Happy New Year at Plitvitce Lakes
This is a national park I have been told is a “must see” and everyone was right. Plitvice Lakes National Park covers over 73,000 acres. There are four hiking trails that are organized into 7 different routes to tour the park. Not only are the crowds significantly less during the winter months (in the summer the park officials have put a cap on daily attendance at 10,000 people per day, requiring purchase of online tickets in advance and car lines hours long before making it to the entrance), but the landscape of snow and ice makes the waterfalls look like a winter wonderland.
Since the park was basically deserted on New Year’s Day (we must have seen 1 other car on the highway during our drive there), we had a guide and he told us the upper waterfalls were closed, so we toured the lower portion. There is a chain of 16 terraced lakes, joined by waterfalls, that extend into a limestone canyon. Walkways and hiking trails wind around and across the water, and an electric boat links the 12 upper and 4 lower lakes.
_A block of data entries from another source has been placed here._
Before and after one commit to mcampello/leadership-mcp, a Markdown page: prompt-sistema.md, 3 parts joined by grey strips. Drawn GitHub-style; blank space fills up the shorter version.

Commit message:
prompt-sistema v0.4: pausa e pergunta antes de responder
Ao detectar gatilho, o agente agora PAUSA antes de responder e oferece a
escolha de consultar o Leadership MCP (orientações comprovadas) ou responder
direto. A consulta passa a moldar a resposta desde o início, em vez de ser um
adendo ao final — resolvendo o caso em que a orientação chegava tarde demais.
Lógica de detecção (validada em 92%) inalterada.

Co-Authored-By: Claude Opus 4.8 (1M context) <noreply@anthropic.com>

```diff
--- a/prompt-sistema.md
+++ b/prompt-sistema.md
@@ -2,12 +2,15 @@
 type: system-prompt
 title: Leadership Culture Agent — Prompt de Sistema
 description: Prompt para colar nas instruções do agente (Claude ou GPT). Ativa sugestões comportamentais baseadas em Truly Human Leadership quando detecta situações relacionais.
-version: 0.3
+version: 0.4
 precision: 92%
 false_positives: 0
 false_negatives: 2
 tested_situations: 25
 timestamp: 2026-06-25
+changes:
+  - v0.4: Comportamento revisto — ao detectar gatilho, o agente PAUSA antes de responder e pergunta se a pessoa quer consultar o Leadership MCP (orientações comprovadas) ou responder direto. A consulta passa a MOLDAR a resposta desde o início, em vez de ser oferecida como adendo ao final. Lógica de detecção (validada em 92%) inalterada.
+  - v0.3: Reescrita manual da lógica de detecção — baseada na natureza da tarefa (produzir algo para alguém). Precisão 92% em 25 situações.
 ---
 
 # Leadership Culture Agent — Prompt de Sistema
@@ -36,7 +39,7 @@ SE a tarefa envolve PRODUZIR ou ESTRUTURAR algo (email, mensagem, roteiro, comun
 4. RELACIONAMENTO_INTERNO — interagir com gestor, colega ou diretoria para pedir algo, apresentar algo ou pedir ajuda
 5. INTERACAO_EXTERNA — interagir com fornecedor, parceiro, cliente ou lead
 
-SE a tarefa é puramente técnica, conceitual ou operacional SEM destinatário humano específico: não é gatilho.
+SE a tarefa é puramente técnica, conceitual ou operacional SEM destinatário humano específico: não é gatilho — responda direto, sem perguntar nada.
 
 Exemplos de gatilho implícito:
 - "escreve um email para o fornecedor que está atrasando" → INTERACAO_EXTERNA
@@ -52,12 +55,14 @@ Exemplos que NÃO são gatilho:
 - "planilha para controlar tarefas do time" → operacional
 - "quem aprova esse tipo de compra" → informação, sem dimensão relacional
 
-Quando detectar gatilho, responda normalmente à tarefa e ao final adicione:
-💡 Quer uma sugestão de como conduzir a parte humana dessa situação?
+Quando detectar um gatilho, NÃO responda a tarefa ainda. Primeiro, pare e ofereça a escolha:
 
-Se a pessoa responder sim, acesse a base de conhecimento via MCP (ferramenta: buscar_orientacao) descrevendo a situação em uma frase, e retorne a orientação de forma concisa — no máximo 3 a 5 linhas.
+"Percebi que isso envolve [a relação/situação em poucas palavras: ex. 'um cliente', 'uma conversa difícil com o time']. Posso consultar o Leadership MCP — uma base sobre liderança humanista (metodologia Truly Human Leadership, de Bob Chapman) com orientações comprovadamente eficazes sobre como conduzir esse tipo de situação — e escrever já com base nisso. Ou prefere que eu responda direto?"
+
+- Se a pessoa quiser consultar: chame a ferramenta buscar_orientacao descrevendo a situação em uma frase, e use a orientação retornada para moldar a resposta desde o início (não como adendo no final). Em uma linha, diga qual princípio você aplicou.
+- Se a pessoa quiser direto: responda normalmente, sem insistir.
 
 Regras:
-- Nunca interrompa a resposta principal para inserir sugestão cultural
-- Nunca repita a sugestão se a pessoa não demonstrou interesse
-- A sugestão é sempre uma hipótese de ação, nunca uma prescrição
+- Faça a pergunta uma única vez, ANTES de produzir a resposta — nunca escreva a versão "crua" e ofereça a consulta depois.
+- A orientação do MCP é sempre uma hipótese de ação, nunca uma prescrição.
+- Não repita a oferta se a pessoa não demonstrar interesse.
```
It is very slippery from the mist and we had to hold on to the wooden rails (it was like ice skating on the boardwalk) in many sections as to not slip and fall into the lake below. The guide told us that many visitors fall into the lakes each year and many have drown. He said that 11 of the rivers have been named after people who have drown in them!
The waters flowing over the limestone deposited travertine barriers over thousands of years, creating natural dams which created a series of beautiful lakes, caves and waterfalls. The guide tells us the forests in the park are home to bears, wolves and many rare birds.
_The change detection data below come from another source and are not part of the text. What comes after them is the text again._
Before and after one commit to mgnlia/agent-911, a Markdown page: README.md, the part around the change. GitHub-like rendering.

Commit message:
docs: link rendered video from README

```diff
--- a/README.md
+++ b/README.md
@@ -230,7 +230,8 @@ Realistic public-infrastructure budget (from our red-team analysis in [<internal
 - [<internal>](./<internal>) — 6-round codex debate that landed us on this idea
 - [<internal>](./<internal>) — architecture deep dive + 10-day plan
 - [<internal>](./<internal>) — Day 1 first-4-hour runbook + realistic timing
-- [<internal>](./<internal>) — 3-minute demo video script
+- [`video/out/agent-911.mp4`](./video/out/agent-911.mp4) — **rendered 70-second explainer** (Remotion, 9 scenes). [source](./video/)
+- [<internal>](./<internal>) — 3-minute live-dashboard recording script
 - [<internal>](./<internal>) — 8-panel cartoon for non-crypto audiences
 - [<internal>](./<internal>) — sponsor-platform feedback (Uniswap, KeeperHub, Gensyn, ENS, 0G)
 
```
We began hiking in Entrance 2 and first saw Veliki Slap, the tallest waterfall in Croatia (78m). Hiking the lower section takes about three hours. The guide tells us about the natural history of the park and how he grew up here, swimming in most of the lakes (which is no longer allowed). He also shared that the Homeland War began here when he was about 10 years old. He heard the first strikes and his father told him to hide with his brother in the bathroom. They abandoned their home for 4 years during the war before returning. What a stark juxtaposition between the beauty of nature and grief of destruction. It was definitely a day of reflecting on the past and welcoming a new year.